Mansion Historic District


The Mansion Historic District is located directly to the south of Downtown Albany – separated by the 787 Connector – and is bounded by Eagle Street on the west, Pearl Street on the east, Hamilton and Van Zandt Streets on the north, and Providence and Charles Streets on the south. The Pastures Historic District is directly to the east and the west boundary includes the Cathedral of the Immaculate Conception and the Executive Mansion along Eagle Street. At the time the district was listed in 1982 there were 475 buildings in the district, of which only 11 were considered noncontributing.

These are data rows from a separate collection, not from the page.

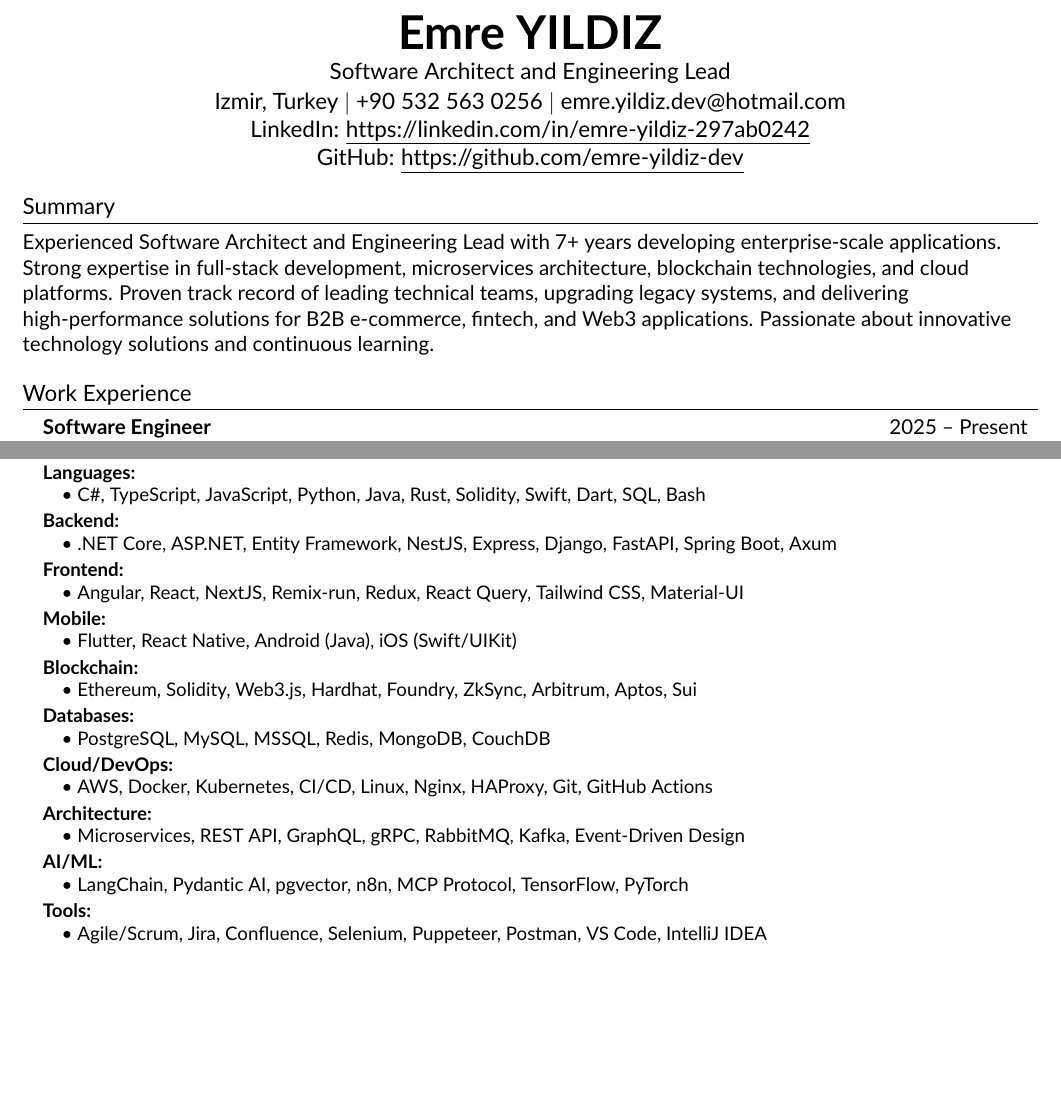
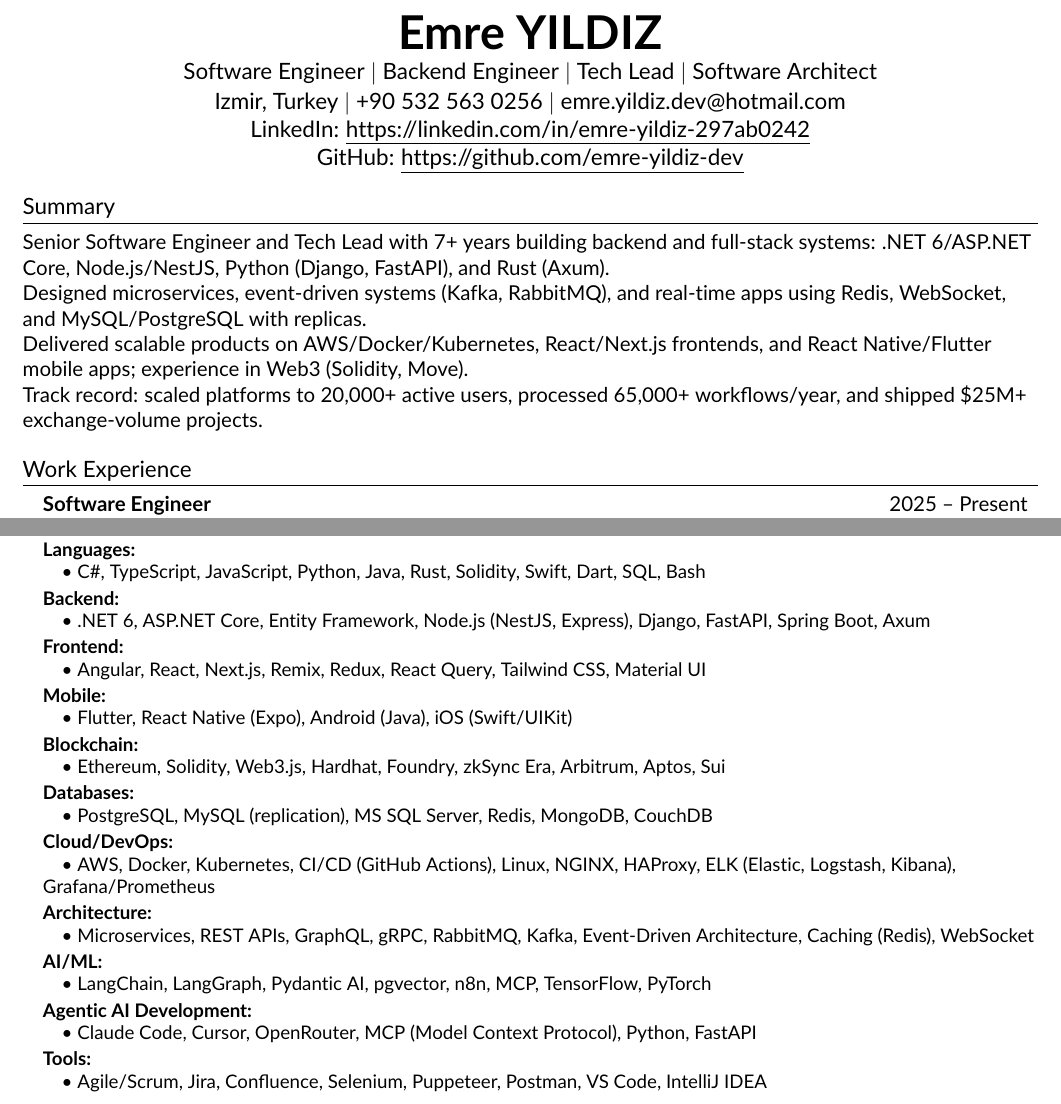
Before and after one commit to emre-yildiz-dev/resume, a LaTeX CV (resume.tex, which reads src/heading.tex, src/skills.tex): two parts of pages 1 and 2 of 3, joined at a grey line, cut so that both start at the same text, the shorter picture padded with empty space. Compiled offline with pdfLaTeX.

Commit message:
Add agentic ai skill

```diff
--- a/resume.tex
+++ b/resume.tex
@@ -64,10 +64,10 @@
 
 %----------SUMMARY----------%
 \section{Summary}
-  Experienced Software Architect and Engineering Lead with 7+ years developing enterprise-scale applications.
-  Strong expertise in full-stack development, microservices architecture, blockchain technologies, and cloud platforms.
-  Proven track record of leading technical teams, upgrading legacy systems, and delivering high-performance solutions
-  for B2B e-commerce, fintech, and Web3 applications. Passionate about innovative technology solutions and continuous learning.
+  Senior Software Engineer and Tech Lead with 7+ years building backend and full-stack systems: .NET 6/ASP.NET Core, Node.js/NestJS, Python (Django, FastAPI), and Rust (Axum). \\
+  Designed microservices, event-driven systems (Kafka, RabbitMQ), and real-time apps using Redis, WebSocket, and MySQL/PostgreSQL with replicas. \\
+  Delivered scalable products on AWS/Docker/Kubernetes, React/Next.js frontends, and React Native/Flutter mobile apps; experience in Web3 (Solidity, Move). \\
+  Track record: scaled platforms to 20,000+ active users, processed 65,000+ workflows/year, and shipped \$25M+ exchange-volume projects.
 
 %-----------EXPERIENCE-----------%
 \input{src/experience}
--- a/src/heading.tex
+++ b/src/heading.tex
@@ -1,7 +1,7 @@
 %----------HEADING----------
 \begin{center}
     \textbf{\Huge \scshape Emre YILDIZ} \\ \vspace{2pt}
-    \large Software Architect and Engineering Lead \\ \vspace{2pt}
+    \large Software Engineer $|$ Backend Engineer $|$ Tech Lead $|$ Software Architect \\ \vspace{2pt}
     Izmir, Turkey $|$ +90 532 563 0256 $|$ emre.yildiz.dev@hotmail.com \\ \vspace{1pt}
     LinkedIn: \href{https://linkedin.com/in/emre-yildiz-297ab0242}{\underline{https://linkedin.com/in/emre-yildiz-297ab0242}} \\ \vspace{1pt}
     GitHub: \href{https://github.com/emre-yildiz-dev}{\underline{https://github.com/emre-yildiz-dev}}
--- a/src/skills.tex
+++ b/src/skills.tex
@@ -5,21 +5,23 @@
      \textbf{Languages:} \\
      \quad \textbullet{} C\#, TypeScript, JavaScript, Python, Java, Rust, Solidity, Swift, Dart, SQL, Bash \\ \vspace{2pt}
      \textbf{Backend:} \\
-     \quad \textbullet{} .NET Core, ASP.NET, Entity Framework, NestJS, Express, Django, FastAPI, Spring Boot, Axum \\ \vspace{2pt}
+     \quad \textbullet{} .NET 6, ASP.NET Core, Entity Framework, Node.js (NestJS, Express), Django, FastAPI, Spring Boot, Axum \\ \vspace{2pt}
      \textbf{Frontend:} \\
-     \quad \textbullet{} Angular, React, NextJS, Remix-run, Redux, React Query, Tailwind CSS, Material-UI \\ \vspace{2pt}
+     \quad \textbullet{} Angular, React, Next.js, Remix, Redux, React Query, Tailwind CSS, Material UI \\ \vspace{2pt}
      \textbf{Mobile:} \\
-     \quad \textbullet{} Flutter, React Native, Android (Java), iOS (Swift/UIKit) \\ \vspace{2pt}
+     \quad \textbullet{} Flutter, React Native (Expo), Android (Java), iOS (Swift/UIKit) \\ \vspace{2pt}
      \textbf{Blockchain:} \\
-     \quad \textbullet{} Ethereum, Solidity, Web3.js, Hardhat, Foundry, ZkSync, Arbitrum, Aptos, Sui \\ \vspace{2pt}
+     \quad \textbullet{} Ethereum, Solidity, Web3.js, Hardhat, Foundry, zkSync Era, Arbitrum, Aptos, Sui \\ \vspace{2pt}
      \textbf{Databases:} \\
-     \quad \textbullet{} PostgreSQL, MySQL, MSSQL, Redis, MongoDB, CouchDB \\ \vspace{2pt}
+     \quad \textbullet{} PostgreSQL, MySQL (replication), MS SQL Server, Redis, MongoDB, CouchDB \\ \vspace{2pt}
      \textbf{Cloud/DevOps:} \\
-     \quad \textbullet{} AWS, Docker, Kubernetes, CI/CD, Linux, Nginx, HAProxy, Git, GitHub Actions \\ \vspace{2pt}
+     \quad \textbullet{} AWS, Docker, Kubernetes, CI/CD (GitHub Actions), Linux, NGINX, HAProxy, ELK (Elastic, Logstash, Kibana), Grafana/Prometheus \\ \vspace{2pt}
      \textbf{Architecture:} \\
-     \quad \textbullet{} Microservices, REST API, GraphQL, gRPC, RabbitMQ, Kafka, Event-Driven Design \\ \vspace{2pt}
+     \quad \textbullet{} Microservices, REST APIs, GraphQL, gRPC, RabbitMQ, Kafka, Event-Driven Architecture, Caching (Redis), WebSocket \\ \vspace{2pt}
      \textbf{AI/ML:} \\
-     \quad \textbullet{} LangChain, Pydantic AI, pgvector, n8n, MCP Protocol, TensorFlow, PyTorch \\ \vspace{2pt}
+     \quad \textbullet{} LangChain, LangGraph, Pydantic AI, pgvector, n8n, MCP, TensorFlow, PyTorch \\ \vspace{2pt}
+     \textbf{Agentic AI Development:} \\
+     \quad \textbullet{} Claude Code, Cursor, OpenRouter, MCP (Model Context Protocol), Python, FastAPI \\ \vspace{2pt}
      \textbf{Tools:} \\
      \quad \textbullet{} Agile/Scrum, Jira, Confluence, Selenium, Puppeteer, Postman, VS Code, IntelliJ IDEA
     }}
```
Also changed, not shown: src/projects.tex (+1 -1 lines), resume.pdf, 1 other file.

Parts of the neighborhood street grid date back to the 18th century, including Pearl and Grand Streets, though the earliest buildings are early 19th century – around 1830 – the majority of buildings were constructed between 1840 and 1880.

A large portion of the neighborhood is residential – mainly brick rowhouses, with commercial storefronts along South Pearl Street and Madison Avenue. The architectural styles exhibited are Italianate, Federal and Greek Revival, with a few examples of the Gothic Revival, such as the Philip Schuyler High School (1914) at 69 Trinity Place designed by architect William Van Guysling; and the rowhouses on Madison Place, a collection unique in the United States. Examples of the Greek Revival style include 149-151 South Pearl Street (c. 1839) and 124 Hamilton Street (1840-41). The Federal style is also represented in the early 19th century architecture in the district, including 143 Madison Avenue (1833) and 146 Madison Avenue (c. 1828). The Italianate style is the most commonly represented in the district, including at 3-9 Myrtle Avenue (1873-74); 83-95 Westerlo Street (1866-1876); and 1-4 Madison Place (1848-1856).

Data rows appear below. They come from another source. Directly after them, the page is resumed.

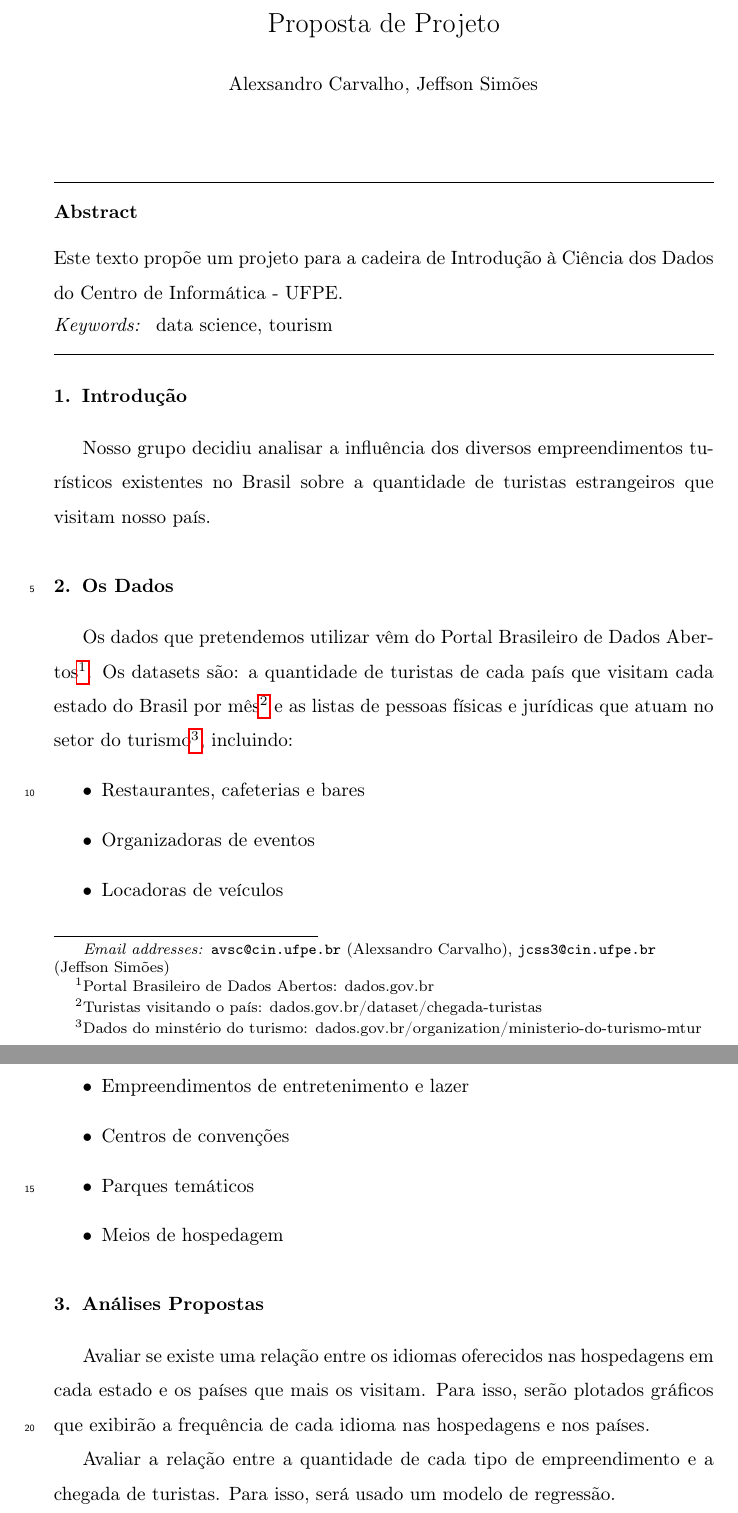
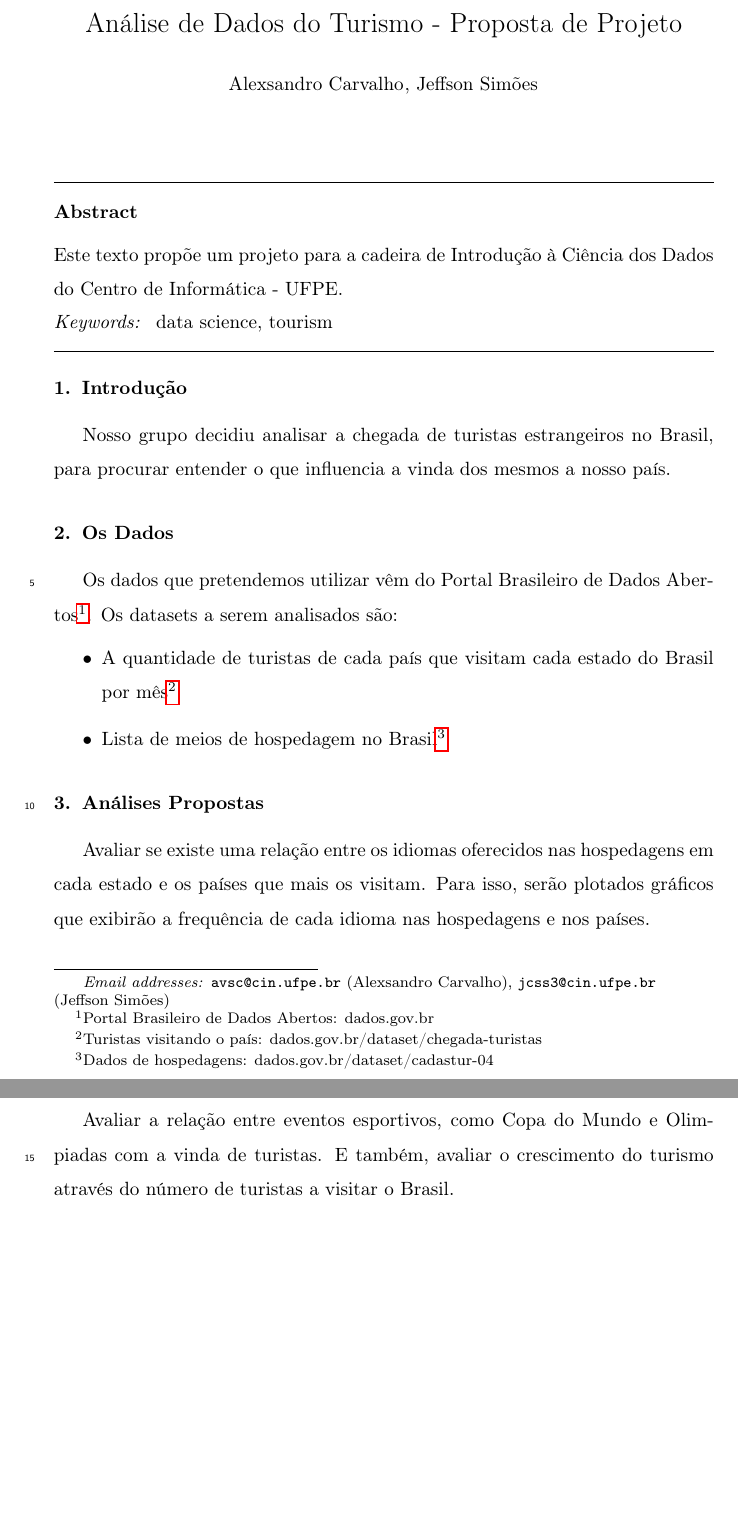
Before and after one commit to if1015-datascience-ufpe/2018-2-projeto-agua-de-coco, a LaTeX paper (Documentos/proposta.tex): two parts of pages 1 and 2 of 2, joined at a grey line, cut at the place of the change, the shorter picture padded with empty space. Compiled offline with pdfLaTeX.

Commit message:
Update project proposal

```diff
--- a/Proposta/proposta.tex
+++ b/Documentos/proposta.tex
@@ -43,7 +43,7 @@
 
 \begin{frontmatter}
 
-\title{Proposta de Projeto}
+\title{Análise de Dados do Turismo - Proposta de Projeto}
 
 %% Authors
 \author{Alexsandro Carvalho}
@@ -65,23 +65,18 @@ data science\sep tourism
 \linenumbers
 
 \section{Introdução}
-Nosso grupo decidiu analisar a influência dos diversos empreendimentos turísticos existentes no Brasil sobre a quantidade de turistas estrangeiros que visitam nosso país.
+Nosso grupo decidiu analisar a chegada de turistas estrangeiros no Brasil, para procurar entender o que influencia a vinda dos mesmos a nosso país.
 
 \section{Os Dados}
-Os dados que pretendemos utilizar vêm do Portal Brasileiro de Dados Abertos\footnote{Portal Brasileiro de Dados Abertos: dados.gov.br}. Os datasets são: a quantidade de turistas de cada país que visitam cada estado do Brasil por mês\footnote{Turistas visitando o país: dados.gov.br/dataset/chegada-turistas} e as listas de pessoas físicas e jurídicas que atuam no setor do turismo\footnote{Dados do minstério do turismo: dados.gov.br/organization/ministerio-do-turismo-mtur}, incluindo:
+Os dados que pretendemos utilizar vêm do Portal Brasileiro de Dados Abertos\footnote{Portal Brasileiro de Dados Abertos: dados.gov.br}. Os datasets a serem analisados são:
 \begin{itemize}
-\item Restaurantes, cafeterias e bares
-\item Organizadoras de eventos
-\item Locadoras de veículos
-\item Empreendimentos de entretenimento e lazer
-\item Centros de convenções
-\item Parques temáticos
-\item Meios de hospedagem
+\item A quantidade de turistas de cada país que visitam cada estado do Brasil por mês\footnote{Turistas visitando o país: dados.gov.br/dataset/chegada-turistas}
+\item Lista de meios de hospedagem no Brasil\footnote{Dados de hospedagens: dados.gov.br/dataset/cadastur-04}
 \end{itemize}
 
 \section{Análises Propostas}
 Avaliar se existe uma relação entre os idiomas oferecidos nas hospedagens em cada estado e os países que mais os visitam. Para isso, serão plotados gráficos que exibirão a frequência de cada idioma nas hospedagens e nos países.
 
-Avaliar a relação entre a quantidade de cada tipo de empreendimento e a chegada de turistas. Para isso, será usado um modelo de regressão.
+Avaliar a relação entre eventos esportivos, como Copa do Mundo e Olimpiadas com a vinda de turistas. E também, avaliar o crescimento do turismo através do número de turistas a visitar o Brasil.
 
 \end{document}
```
Also changed, not shown: Documentos/proposta.pdf (added), Proposta/proposta.pdf (deleted).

The Mansion district, named for its proximity to the Executive Mansion as well as early estates in the area, grew largely in the mid-19th century due to expansion of the city as a result of the Erie Canal. The area became populated with immigrant groups including the Irish, German, Jewish and Italian. While the neighborhood’s Irish and German communities were move westward by the 20th century, the Italian community was growing; however, the construction of the Empire State Plaza in the 1960s-1970s dispersed many in the community. One of the most important buildings remaining that was associated with the Italian community is St. Anthony’s Church (1908) at 68 Grand Street, designed in the Italian Renaissance Revival style. 

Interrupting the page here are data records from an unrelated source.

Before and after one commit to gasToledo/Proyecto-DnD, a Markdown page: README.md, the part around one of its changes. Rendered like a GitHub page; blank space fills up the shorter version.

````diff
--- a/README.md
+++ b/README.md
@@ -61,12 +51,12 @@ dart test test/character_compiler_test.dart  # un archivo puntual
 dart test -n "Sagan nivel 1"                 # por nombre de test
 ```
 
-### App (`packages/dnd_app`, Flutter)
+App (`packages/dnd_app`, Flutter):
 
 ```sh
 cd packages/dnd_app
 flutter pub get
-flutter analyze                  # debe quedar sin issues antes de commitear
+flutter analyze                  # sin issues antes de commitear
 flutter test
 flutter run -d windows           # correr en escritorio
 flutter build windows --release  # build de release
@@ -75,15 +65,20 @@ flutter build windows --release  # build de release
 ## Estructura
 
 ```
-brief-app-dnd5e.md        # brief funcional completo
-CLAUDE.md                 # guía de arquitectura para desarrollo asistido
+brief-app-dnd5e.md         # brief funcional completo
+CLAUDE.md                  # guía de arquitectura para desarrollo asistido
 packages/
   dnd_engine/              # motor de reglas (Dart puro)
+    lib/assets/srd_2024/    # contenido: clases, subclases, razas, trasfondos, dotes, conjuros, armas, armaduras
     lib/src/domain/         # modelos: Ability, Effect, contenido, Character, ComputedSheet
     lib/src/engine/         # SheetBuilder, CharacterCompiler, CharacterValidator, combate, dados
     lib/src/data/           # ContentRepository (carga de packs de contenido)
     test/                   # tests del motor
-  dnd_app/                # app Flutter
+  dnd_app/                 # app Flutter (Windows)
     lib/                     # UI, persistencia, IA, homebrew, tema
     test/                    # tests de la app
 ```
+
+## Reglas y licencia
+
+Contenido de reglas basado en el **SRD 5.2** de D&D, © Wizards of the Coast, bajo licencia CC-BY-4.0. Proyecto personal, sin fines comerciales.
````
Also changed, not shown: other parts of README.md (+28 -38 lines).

The Mansion Historic District was also designated as a local district in 1983.